A few weeks back, while walking through downtown Santa Barbara with a good friend, I witnessed an unsettling interaction between a homeless man and a young man. Walking past the pair, both my friend and I heard the young man exhort the older homeless man to get a job “like the rest of us Mexicans.”
“What an asshole!” my friend exclaimed and went back to give money to the homeless man. As he did so, I watched the young man proudly walk away into one those bourgeois Santa Barbara restaurants.
While I can’t positively assert why this young man felt compelled to say this to a homeless man, I can say one thing with certainty. It was clear that he intended for everyone to hear him.
When I tried to explain to my friend what had just happened, I told him to look around. We were walking through the “nicer” part of Santa Barbara and the majority of the people present where affluent white couples. In making this statement then, the young man had obviously wanted everyone in the street to know that he was different than the homeless man. He like “the rest of us Mexicans” was hardworking, middleclass and consequently an integral member of American society.
In other words, what the young man was attempting to announce to everyone present was that his Hispanic identity was in concordance with mainstream American identity. In making this statement, the young man was merely attempting to do the same that thing Hispanic political advocates have been attempting to do since the early 1990s. That is, he was attempting to help eradicate the long-standing image of Hispanics in the United States as impoverished economic burdens.
In doing so, however, this young man — like his political counterparts — was also effectively attempting to disclaim the large percentage poor Latinos who today reside in the United States. This desire to present Hispanics as traditional, hard working middle-class Americans is problematic. This approach perpetuates the hierarchies of power that place white conservative values at the apex of what it means to be successful. Also, by focusing on the positive image of Hispanics as a marketable and expanding middle class, the needs of the large number of Hispanics who still live under the poverty line are left unaddressed.
Although, surveys based on factors such as household income reveal that there has indeed been rise in upward mobility within the Hispanic community, these surveys omit one crucial fact. The rise in upward mobility noted within these surveys correlates with the rise in the overall Hispanic population.

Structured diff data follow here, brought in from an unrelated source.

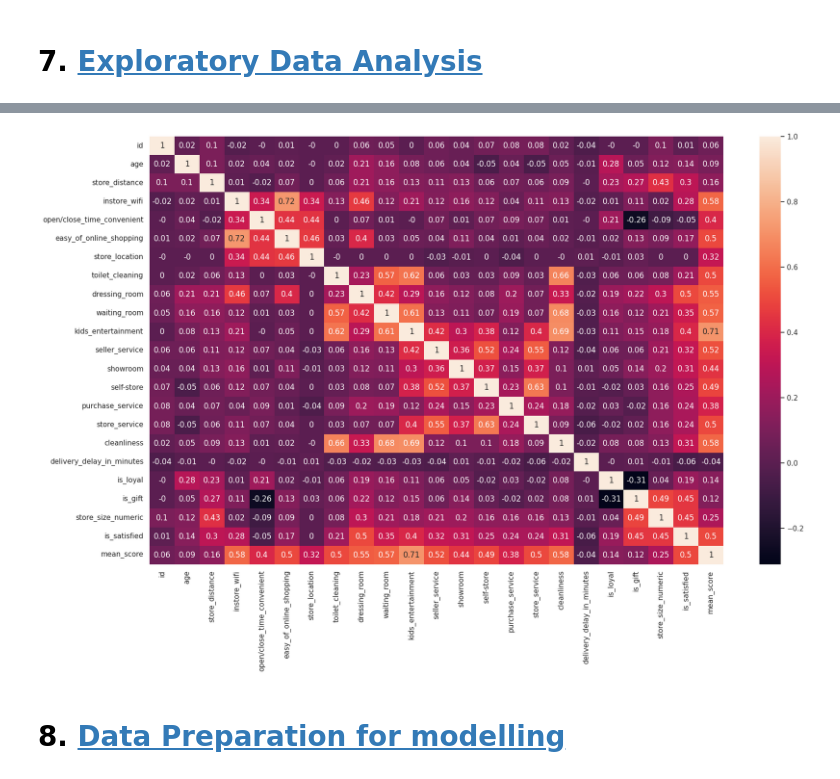
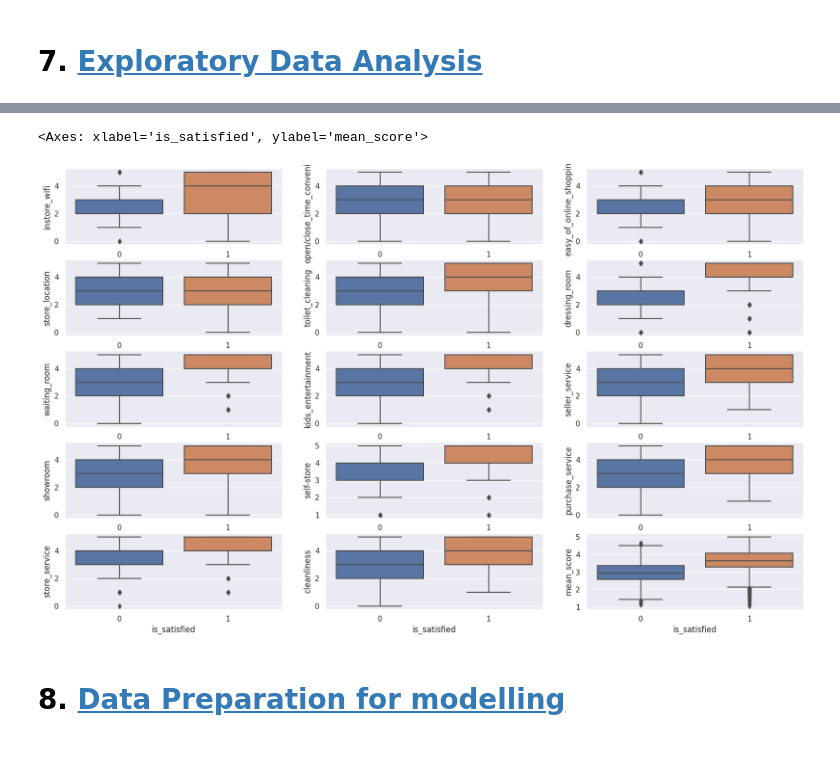
Before and after one commit to brunopiato/InStyleNPS, a Jupyter notebook: notebooks/HackDays.ipynb, the cells around one changed output, grey strips where cells are left out. Cells and saved outputs as stored; diff of their text form; code cells hidden in the pictures; blank space fills up the shorter version.

```diff
--- a/notebooks/HackDays.ipynb
+++ b/notebooks/HackDays.ipynb
@@ -113,7 +113,7 @@ pd.options.display.max_rows = 40
 # %% [markdown]
 ## 2.2. <a id='toc2_2_'></a>[Data](#toc0_)
 # %%
-data_path = '~/repos/HackDays/data/'
+data_path = '~/repos/Kaggle_InStyleNPS/data/'
 # %%
 data = pd.read_csv(data_path+'train.csv', low_memory=False)
 test_data = pd.read_csv(data_path+'test.csv', low_memory=False)
@@ -807,8 +834,26 @@ data_select
+# %%
+fig, axs = plt.subplots(ncols=3, nrows=5)
+sns.boxplot(x='is_satisfied', y='instore_wifi', data=data, ax=axs[0,0])
+sns.boxplot(x='is_satisfied', y='open/close_time_convenient', data=data, ax=axs[0,1])
+sns.boxplot(x='is_satisfied',y='easy_of_online_shopping', data=data, ax=axs[0,2])
+sns.boxplot(x='is_satisfied', y='store_location', data=data, ax=axs[1,0])
+sns.boxplot(x='is_satisfied', y='toilet_cleaning', data=data, ax=axs[1,1])
+sns.boxplot(x='is_satisfied',y='dressing_room', data=data, ax=axs[1,2])
+sns.boxplot(x='is_satisfied', y='waiting_room', data=data, ax=axs[2,0])
+sns.boxplot(x='is_satisfied', y='kids_entertainment', data=data, ax=axs[2,1])
+sns.boxplot(x='is_satisfied',y='seller_service', data=data, ax=axs[2,2])
+sns.boxplot(x='is_satisfied', y='showroom', data=data, ax=axs[3,0])
+sns.boxplot(x='is_satisfied', y='self-store', data=data, ax=axs[3,1])
+sns.boxplot(x='is_satisfied',y='purchase_service', data=data, ax=axs[3,2])
+sns.boxplot(x='is_satisfied', y='store_service', data=data, ax=axs[4,0])
+sns.boxplot(x='is_satisfied', y='cleanliness', data=data, ax=axs[4,1])
+sns.boxplot(x='is_satisfied',y='mean_score', data=data_select, ax=axs[4,2])
+# %% [output]
+<Axes: xlabel='is_satisfied', ylabel='mean_score'>
+[figure, added]
 # %%
 correlation = data_select.corr(method='pearson').round(2)
 sns.heatmap(correlation, annot=True);
-# %% [output]
-[figure, removed]
 # %% [markdown]
 # 8. <a id='toc8_'></a>[Data Preparation for modelling](#toc0_)
 # %%
```
Also changed, not shown: parts of 22 cells of this notebook, 3 other files.
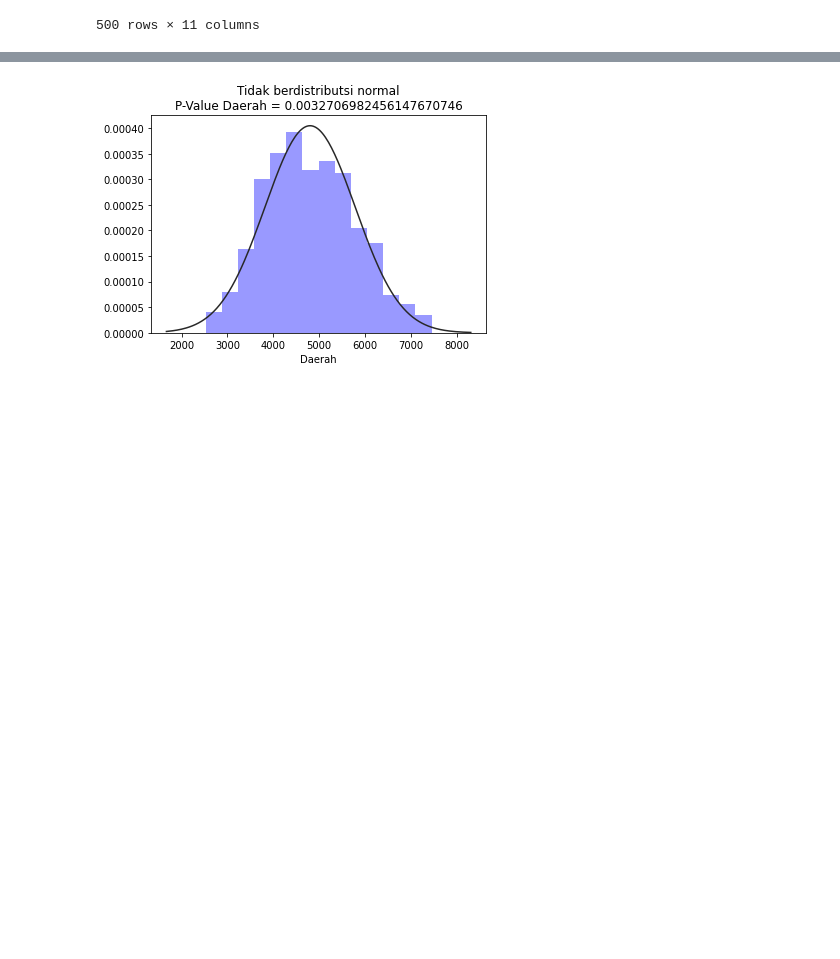
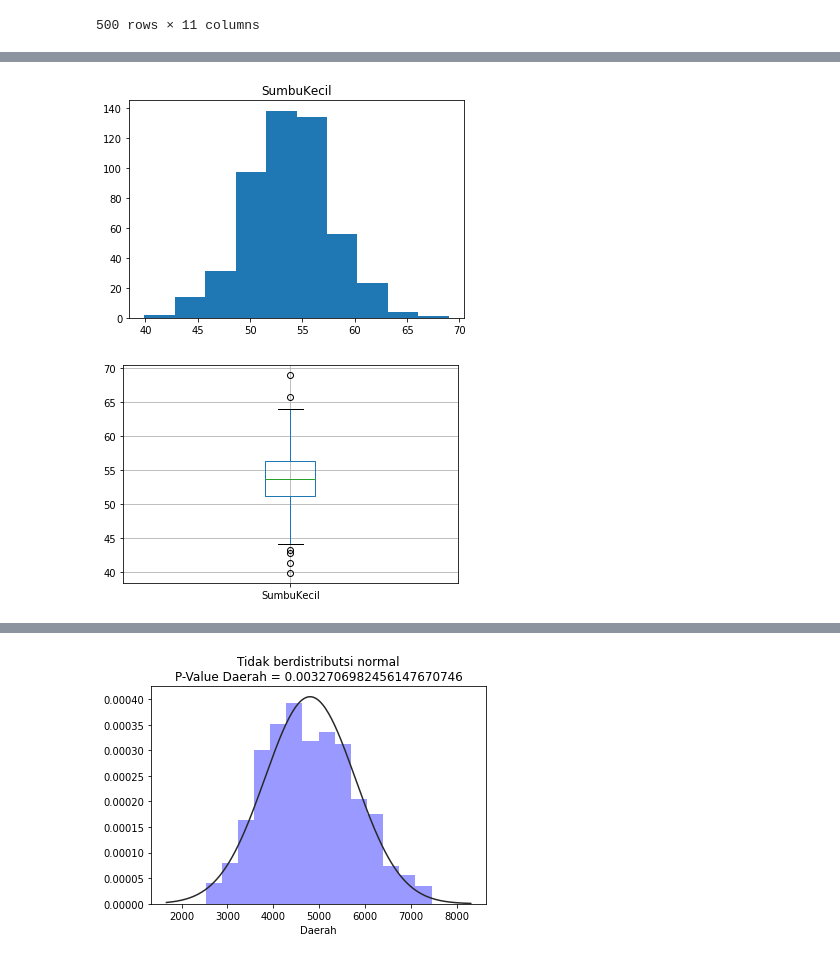
Before and after one commit to benidictusgalihmp/IF2220-Tubes1-Hipotesis, a Jupyter notebook: main.ipynb, the cells around one changed output, grey strips where cells are left out. Cells and saved outputs as stored; diff of their text form; code cells hidden in the pictures; blank space fills up the shorter version.

```diff
--- a/main.ipynb
+++ b/main.ipynb
@@ -98,0 +103,15 @@ for line in datacsv:
+# %%
+# SumbuKecil
+pylt.figure()
+
+# Histogram
+pylt.hist(datacsv["SumbuKecil"])
+pylt.title("SumbuKecil")
+pylt.show()
+
+# Box Plot
+datacsv.boxplot(["SumbuKecil"])
+pylt.show()
+# %% [output]
+[figure, added]
+[figure, added]
```
Also changed, not shown: parts of 24 cells of this notebook.
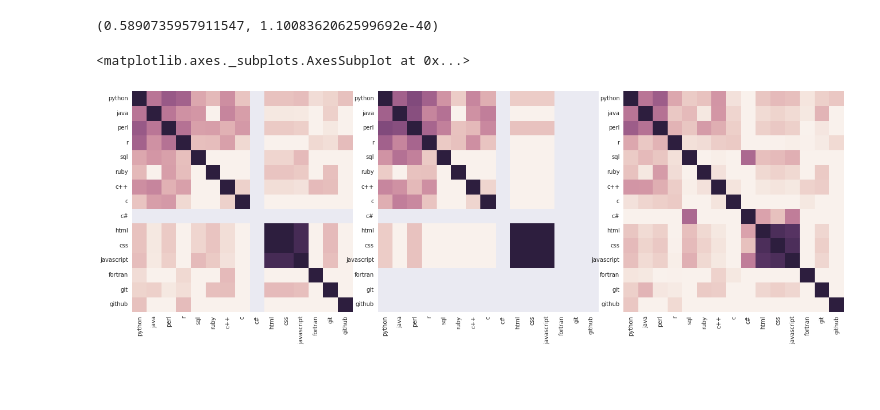
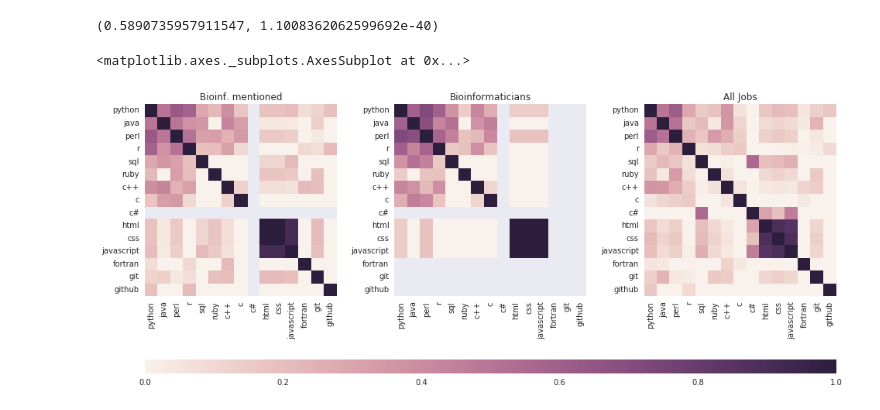
Before and after one commit to Cojabi/nat_sci_job, a Jupyter notebook: Evaluation of Scientific Job Adds.ipynb, the cells around one changed output. Cells and saved outputs as stored; diff of their text form; code cells hidden in the pictures; blank space fills up the shorter version.

Commit message:
Optimization of the Heatmap

```diff
--- a/Evaluation of Scientific Job Adds.ipynb
+++ b/Evaluation of Scientific Job Adds.ipynb
@@ -258,20 +258,34 @@ pearsonr(mentioned_bioinf['r'], mentioned_bioinf['python'])
 (0.5890735957911547, 1.1008362062599692e-40)
 # %%
 import seaborn as sns
+import matplotlib.gridspec as gridspec
 
 # Compute the correlation between all languages
 lang_corr_m = mentioned_bioinf.corr(method='pearson')
 lang_corr_b = bioinf.corr(method='pearson')
 lang_corr_a = all_jobs.corr(method='pearson')
 
 # Set up the matplotlib figure
-f, axes = plt.subplots(1,3, figsize=(18, 6))
-f.tight_layout()
+gs = gridspec.GridSpec(2, 3, height_ratios=[0.95,0.03])
+ax1 = plt.subplot(gs[0, 0])
+ax2 = plt.subplot(gs[0, 1])
+ax3 = plt.subplot(gs[0, 2])
+ax4 = plt.subplot(gs[1, :])
+
+plt.subplots_adjust(wspace=0.3, hspace=-0.25)
+f = plt.gcf()
+f.set_size_inches(16, 9)
 
 # Draw the heatmap using seaborn
-sns.heatmap(lang_corr_m, ax = axes[0], vmin = 0, cbar = False, square=True)
-sns.heatmap(lang_corr_b, ax = axes[1], vmin = 0, cbar = False, square=True)
-sns.heatmap(lang_corr_a, ax = axes[2], vmin = 0, cbar = False, square=True)
+ax1.set_title('Bioinf. mentioned')
+sns.heatmap(lang_corr_m, ax = ax1, vmin = 0, cbar = False, square=True)
+
+ax2.set_title('Bioinformaticians')
+sns.heatmap(lang_corr_b, ax = ax2, vmin = 0, cbar = False, square=True)
+
+ax3.set_title('All Jobs')
+sns.heatmap(lang_corr_a, ax = ax3, vmin = 0, square=True,
+            cbar_ax=ax4, cbar_kws={"orientation": "horizontal"})
 # %% [output]
 <matplotlib.axes._subplots.AxesSubplot at 0x...>
-[figure, old version]
+[figure, new version]
```
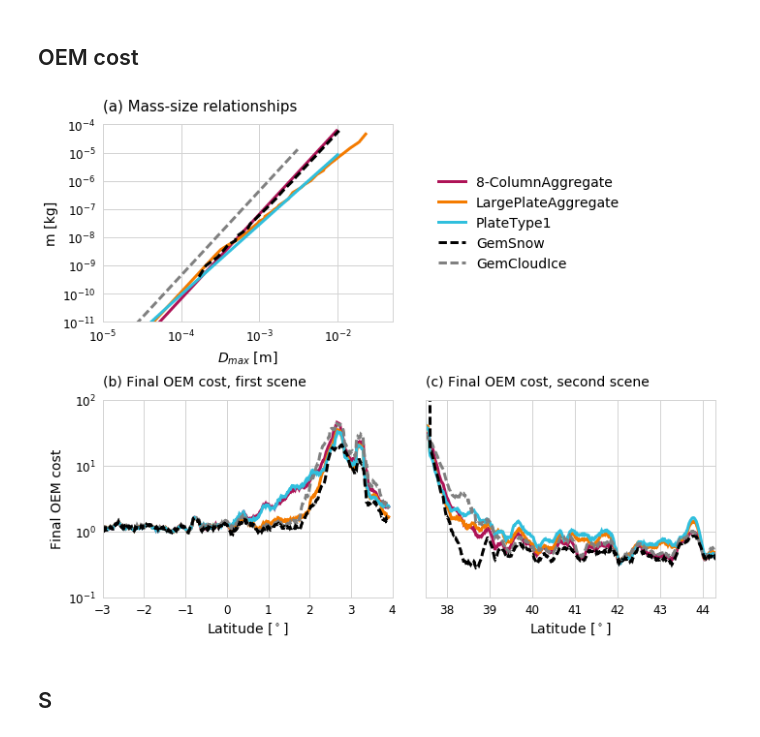
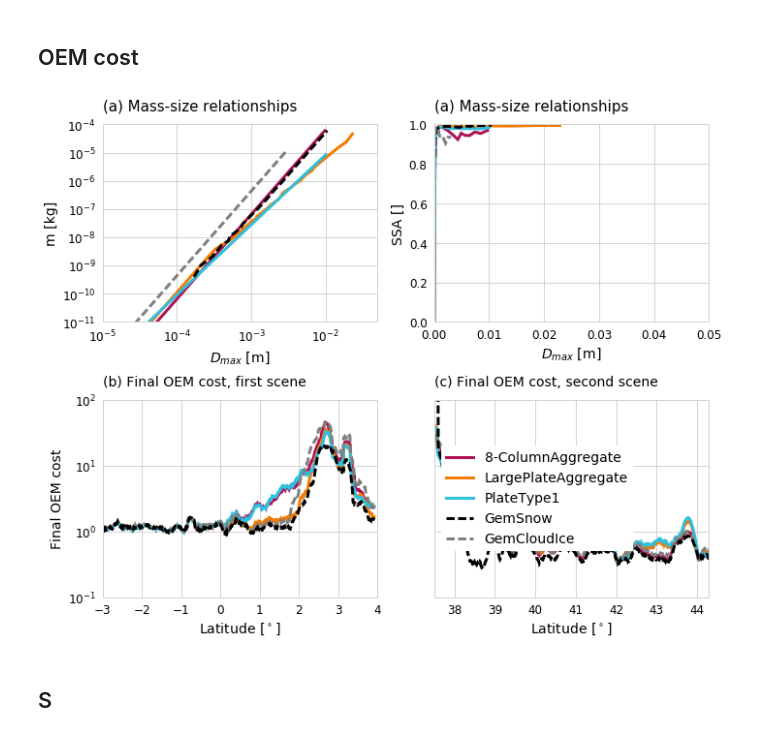
Before and after one commit to simonpf/mcrf, a Jupyter notebook: notebooks/liras/combined_results.ipynb, the cells around one changed output. Saved outputs shown, nothing was run; the diff lists cells and outputs as text; code cells hidden in the pictures.

```diff
--- a/notebooks/liras/combined_results.ipynb
+++ b/notebooks/liras/combined_results.ipynb
@@ -67,7 +95,7 @@ pt1 = getattr(ssdb, "PlateType1")
 gg  = getattr(ssdb, "GemGraupel")
 
 from matplotlib.gridspec import GridSpec
-f = plt.figure(figsize = (10, 8))
+fig = plt.figure(figsize = (10, 8))
 gs = GridSpec(2, 2)
 
 #
@@ -111,6 +139,47 @@ for tick in ax.yaxis.get_major_ticks():
     tick.label.set_fontsize(12)
 
 ax.set_title("(a) Mass-size relationships", loc = "left", fontsize = 15)
+
+#
+# Single scattering albedo.
+#
+
+ax = plt.subplot(gs[0, 1])
+f = 448e9
+handles = []
+x = np.array([d.diameter_max for d in eca.meta_data])
+y = get_ssa(eca, f)
+handles += ax.plot(x, y, label = "8-ColumnAggregate", lw = 3)
+
+x = np.array([d.diameter_max for d in lpa.meta_data])
+y = get_ssa(lpa, f)
+handles += ax.plot(x, y, label = "LargePlateAggregate", lw = 3)
+
+x = np.array([d.diameter_max for d in pt1.meta_data])
+y = get_ssa(pt1, f)
+handles += ax.plot(x, y, label = "PlateType1", lw = 3)
+
+x = np.array([d.diameter_max for d in gs_m])
+y = get_ssa_gs(f)
+handles += ax.plot(x, y, label = "GemSnow", lw = 3, ls = "--", c = "k")
+
+x = np.array([d.diameter_max for d in gci_m])
+y = get_ssa_gci(f)
+handles += ax.plot(x, y, label = "GemCloudIce", lw = 3, ls = "--", c = "grey")
+
+ax.set_xlim([1e-5, 5e-2])
+ax.set_ylabel("SSA []", fontsize = 14)
+ax.set_xlabel("$D_{max}$ [m]", fontsize = 14)
+ax.set_ylim([0, 1])
+
+for tick in ax.xaxis.get_major_ticks():
+    tick.label.set_fontsize(12)
+
+for tick in ax.yaxis.get_major_ticks():
+    tick.label.set_fontsize(12)
+
+ax.set_title("(a) Mass-size relationships", loc = "left", fontsize = 15)
+
 
 #
 # OEM cost
@@ -167,37 +236,37 @@ for h, c, ls in zip(hs, cs, lss):
     y = np.convolve(y, np.ones(20) / 20.0, mode = "valid")
     x = np.convolve(lats, np.ones(20) / 20.0, mode = "valid")
     ax.plot(x, y, alpha = 1.0, c = c, ls = ls, lw = 3)
     ax.set_ylim([1e-1, 100])
 
 ax.set_yscale("log")
 ax.set_xlabel("Latitude [$^\circ$]", fontsize = 14)
 ax.set_yticklabels([])
 ax.set_xlim([37.5, 44.3])
 
 for tick in ax.xaxis.get_major_ticks():
     tick.label.set_fontsize(12)
 
 for tick in ax.yaxis.get_major_ticks():
     tick.label.set_fontsize(12)
 
 
 ax.set_title("(c) Final OEM cost, second scene", loc = "left", fontsize = 14)
 
 
 #
 # Legend
 #
 
-ax = plt.subplot(gs[0, 1])
-ax.set_axis_off()
+#ax = plt.subplot(gs[0, 1])
+#ax.set_axis_off()
 
 labels = ["8-ColumnAggregate", "LargePlateAggregate", "PlateType1", "GemSnow", "GemCloudIce"]
 ax.legend(loc = "center left", handles = handles, labels = labels, fontsize = 14)
 
 plt.tight_layout()
-f.savefig("../../plots/costs.pdf", bbox_inches = "tight")
+fig.savefig("../../plots/costs.pdf", bbox_inches = "tight")
 # %% [output]
-[figure, old version]
+[figure, new version]
 # %% [markdown]
 ## S
 # %%
```
Also changed, not shown: parts of 6 cells of this notebook, 3 other files.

Of course there has been an increase in upward mobility among Hispanics, but with the increase in overall population the likelihood of any one trait increasing as well is only logical.
Today, on a national level Hispanics not only have the lowest educational rates, but the percentage of Hispanics living under the poverty line is still more than twice that of whites.
When attempting to sanitize this image of Hispanics in America, it is important to understand that upward mobility is not readily accessible to most Hispanics living in the United States. In order to understand this we have to understand not only the systematized racism of American cultural politics, but also the systematized racism and classism of the Latin American countries many of these people emigrated from.
Most of the Hispanic immigrants who have gained financial mobility in the United States have done so because upon arrival to this country they already had a skill that could be easily applied to the American market. Whether they are mechanics, welders, doctors or teachers, many of the immigrants who have been able to rise above the poverty line have done so because they were already members of the working class before they immigrated.
Subsequently, most of the immigrants who today still reside under the poverty line came to the United States with little more than simple labor skills. Typically darker skinned than their more affluent counterparts, these are the people who — because of Latin America’s racism — were barred from social mobility in their respective home countries. These are the same people who continue to be barred from social mobility in the United States.
To say that the dream of upward mobility based on meritocracy is open to everyone is therefore a pernicious simplicity that disregards all the socioeconomic factors that make that social ascendance possible. The belief that if you work hard you will achieve anything you desire is a dream that is hindered by the institutionalized racism that still restrains many Hispanics from being on equal footing with their white counterparts.
For this young man from Santa Barbara to have assumed that the homeless man’s condition was a direct result of his unwillingness to work, shows the perniciousness of this narrow way of thinking. By seeking to maintain an identity that aligns with the Conservative image of what it means to be legitimately American, we are ignoring the issues that are confining a large portion of the Hispanic community in poverty.
David Gayton writes about modifying social change through identifying uncritical behavior within cultural politics from the perspective of a gay Chicano United States Marine Corps veteran.